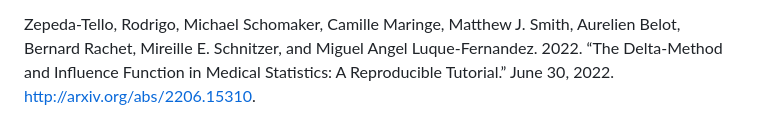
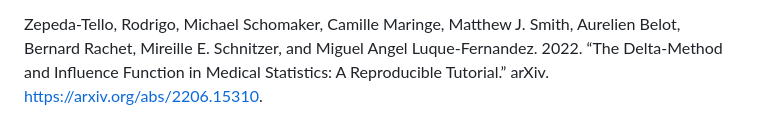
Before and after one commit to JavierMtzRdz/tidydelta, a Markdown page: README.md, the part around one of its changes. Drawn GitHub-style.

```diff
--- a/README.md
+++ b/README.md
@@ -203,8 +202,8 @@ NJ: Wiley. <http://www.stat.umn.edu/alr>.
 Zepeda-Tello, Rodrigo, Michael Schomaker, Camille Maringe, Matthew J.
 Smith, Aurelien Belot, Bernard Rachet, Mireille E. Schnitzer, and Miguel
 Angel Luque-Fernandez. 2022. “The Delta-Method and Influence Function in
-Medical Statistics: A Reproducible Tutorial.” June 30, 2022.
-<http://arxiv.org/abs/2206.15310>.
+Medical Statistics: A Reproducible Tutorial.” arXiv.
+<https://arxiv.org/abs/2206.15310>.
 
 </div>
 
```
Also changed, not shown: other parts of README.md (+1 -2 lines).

........

# WHAT YOU HAVE TO DO:
Retype all the data exactly. Omit pictures.

# EXPECTED ANSWER:
Before and after one commit to JavierMtzRdz/tidydelta, a Markdown page: README.md, the part around one of its changes. Drawn GitHub-style.

```diff
--- a/README.md
+++ b/README.md
@@ -203,8 +202,8 @@ NJ: Wiley. <http://www.stat.umn.edu/alr>.
 Zepeda-Tello, Rodrigo, Michael Schomaker, Camille Maringe, Matthew J.
 Smith, Aurelien Belot, Bernard Rachet, Mireille E. Schnitzer, and Miguel
 Angel Luque-Fernandez. 2022. “The Delta-Method and Influence Function in
-Medical Statistics: A Reproducible Tutorial.” June 30, 2022.
-<http://arxiv.org/abs/2206.15310>.
+Medical Statistics: A Reproducible Tutorial.” arXiv.
+<https://arxiv.org/abs/2206.15310>.
 
 </div>
 
```
Also changed, not shown: other parts of README.md (+1 -2 lines).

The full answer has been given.